What this task involves
Repeat the listing that follows exactly, please.

═══ The data ═══

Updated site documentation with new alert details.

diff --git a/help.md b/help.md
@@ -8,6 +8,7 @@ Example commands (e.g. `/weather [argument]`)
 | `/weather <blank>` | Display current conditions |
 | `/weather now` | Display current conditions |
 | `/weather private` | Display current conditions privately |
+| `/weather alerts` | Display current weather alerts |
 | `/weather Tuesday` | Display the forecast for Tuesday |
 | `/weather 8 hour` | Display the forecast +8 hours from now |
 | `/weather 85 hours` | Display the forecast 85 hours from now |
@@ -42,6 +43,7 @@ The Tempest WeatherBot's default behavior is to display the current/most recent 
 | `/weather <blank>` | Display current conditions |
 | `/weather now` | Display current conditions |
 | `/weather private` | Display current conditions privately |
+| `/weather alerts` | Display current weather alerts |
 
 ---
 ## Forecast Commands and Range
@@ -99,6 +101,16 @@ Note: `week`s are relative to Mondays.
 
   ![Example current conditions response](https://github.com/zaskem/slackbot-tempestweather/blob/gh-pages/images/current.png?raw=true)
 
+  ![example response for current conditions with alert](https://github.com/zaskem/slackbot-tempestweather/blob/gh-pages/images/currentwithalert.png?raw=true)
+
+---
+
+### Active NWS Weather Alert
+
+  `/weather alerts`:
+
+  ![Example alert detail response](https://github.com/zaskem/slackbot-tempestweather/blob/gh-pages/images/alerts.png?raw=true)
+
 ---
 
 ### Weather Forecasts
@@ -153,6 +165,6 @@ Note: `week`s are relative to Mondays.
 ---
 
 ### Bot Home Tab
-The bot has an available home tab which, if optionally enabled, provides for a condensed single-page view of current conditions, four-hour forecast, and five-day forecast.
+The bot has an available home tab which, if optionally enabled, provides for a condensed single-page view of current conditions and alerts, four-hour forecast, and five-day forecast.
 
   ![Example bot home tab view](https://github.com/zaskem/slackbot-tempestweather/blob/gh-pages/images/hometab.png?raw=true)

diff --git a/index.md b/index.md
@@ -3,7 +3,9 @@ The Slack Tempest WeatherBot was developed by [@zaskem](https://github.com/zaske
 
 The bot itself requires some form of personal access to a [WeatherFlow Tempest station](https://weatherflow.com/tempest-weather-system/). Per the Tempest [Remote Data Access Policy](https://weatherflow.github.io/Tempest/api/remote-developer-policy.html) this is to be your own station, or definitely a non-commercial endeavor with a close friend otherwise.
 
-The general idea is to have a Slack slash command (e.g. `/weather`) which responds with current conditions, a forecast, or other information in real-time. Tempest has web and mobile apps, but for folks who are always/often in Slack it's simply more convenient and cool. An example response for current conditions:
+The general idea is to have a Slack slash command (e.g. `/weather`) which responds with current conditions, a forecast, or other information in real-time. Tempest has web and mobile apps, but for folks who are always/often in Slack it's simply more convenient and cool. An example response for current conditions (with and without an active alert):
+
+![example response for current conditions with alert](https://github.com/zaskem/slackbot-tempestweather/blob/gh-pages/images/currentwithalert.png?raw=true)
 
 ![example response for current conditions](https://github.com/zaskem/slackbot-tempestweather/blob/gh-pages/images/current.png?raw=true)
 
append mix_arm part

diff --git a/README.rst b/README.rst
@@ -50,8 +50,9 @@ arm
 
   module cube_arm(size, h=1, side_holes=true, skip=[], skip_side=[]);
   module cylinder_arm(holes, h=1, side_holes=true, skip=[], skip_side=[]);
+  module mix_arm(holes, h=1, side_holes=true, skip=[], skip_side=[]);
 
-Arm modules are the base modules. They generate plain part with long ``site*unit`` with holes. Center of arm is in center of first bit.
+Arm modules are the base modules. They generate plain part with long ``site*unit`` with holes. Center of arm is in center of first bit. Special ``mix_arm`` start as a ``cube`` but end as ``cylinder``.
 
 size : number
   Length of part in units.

═══

Task response
Updated site documentation with new alert details.

diff --git a/help.md b/help.md
@@ -8,6 +8,7 @@ Example commands (e.g. `/weather [argument]`)
 | `/weather <blank>` | Display current conditions |
 | `/weather now` | Display current conditions |
 | `/weather private` | Display current conditions privately |
+| `/weather alerts` | Display current weather alerts |
 | `/weather Tuesday` | Display the forecast for Tuesday |
 | `/weather 8 hour` | Display the forecast +8 hours from now |
 | `/weather 85 hours` | Display the forecast 85 hours from now |
@@ -42,6 +43,7 @@ The Tempest WeatherBot's default behavior is to display the current/most recent 
 | `/weather <blank>` | Display current conditions |
 | `/weather now` | Display current conditions |
 | `/weather private` | Display current conditions privately |
+| `/weather alerts` | Display current weather alerts |
 
 ---
 ## Forecast Commands and Range
@@ -99,6 +101,16 @@ Note: `week`s are relative to Mondays.
 
   ![Example current conditions response](https://github.com/zaskem/slackbot-tempestweather/blob/gh-pages/images/current.png?raw=true)
 
+  ![example response for current conditions with alert](https://github.com/zaskem/slackbot-tempestweather/blob/gh-pages/images/currentwithalert.png?raw=true)
+
+---
+
+### Active NWS Weather Alert
+
+  `/weather alerts`:
+
+  ![Example alert detail response](https://github.com/zaskem/slackbot-tempestweather/blob/gh-pages/images/alerts.png?raw=true)
+
 ---
 
 ### Weather Forecasts
@@ -153,6 +165,6 @@ Note: `week`s are relative to Mondays.
 ---
 
 ### Bot Home Tab
-The bot has an available home tab which, if optionally enabled, provides for a condensed single-page view of current conditions, four-hour forecast, and five-day forecast.
+The bot has an available home tab which, if optionally enabled, provides for a condensed single-page view of current conditions and alerts, four-hour forecast, and five-day forecast.
 
   ![Example bot home tab view](https://github.com/zaskem/slackbot-tempestweather/blob/gh-pages/images/hometab.png?raw=true)

diff --git a/index.md b/index.md
@@ -3,7 +3,9 @@ The Slack Tempest WeatherBot was developed by [@zaskem](https://github.com/zaske
 
 The bot itself requires some form of personal access to a [WeatherFlow Tempest station](https://weatherflow.com/tempest-weather-system/). Per the Tempest [Remote Data Access Policy](https://weatherflow.github.io/Tempest/api/remote-developer-policy.html) this is to be your own station, or definitely a non-commercial endeavor with a close friend otherwise.
 
-The general idea is to have a Slack slash command (e.g. `/weather`) which responds with current conditions, a forecast, or other information in real-time. Tempest has web and mobile apps, but for folks who are always/often in Slack it's simply more convenient and cool. An example response for current conditions:
+The general idea is to have a Slack slash command (e.g. `/weather`) which responds with current conditions, a forecast, or other information in real-time. Tempest has web and mobile apps, but for folks who are always/often in Slack it's simply more convenient and cool. An example response for current conditions (with and without an active alert):
+
+![example response for current conditions with alert](https://github.com/zaskem/slackbot-tempestweather/blob/gh-pages/images/currentwithalert.png?raw=true)
 
 ![example response for current conditions](https://github.com/zaskem/slackbot-tempestweather/blob/gh-pages/images/current.png?raw=true)
 
append mix_arm part

diff --git a/README.rst b/README.rst
@@ -50,8 +50,9 @@ arm
 
   module cube_arm(size, h=1, side_holes=true, skip=[], skip_side=[]);
   module cylinder_arm(holes, h=1, side_holes=true, skip=[], skip_side=[]);
+  module mix_arm(holes, h=1, side_holes=true, skip=[], skip_side=[]);
 
-Arm modules are the base modules. They generate plain part with long ``site*unit`` with holes. Center of arm is in center of first bit.
+Arm modules are the base modules. They generate plain part with long ``site*unit`` with holes. Center of arm is in center of first bit. Special ``mix_arm`` start as a ``cube`` but end as ``cylinder``.
 
 size : number
   Length of part in units.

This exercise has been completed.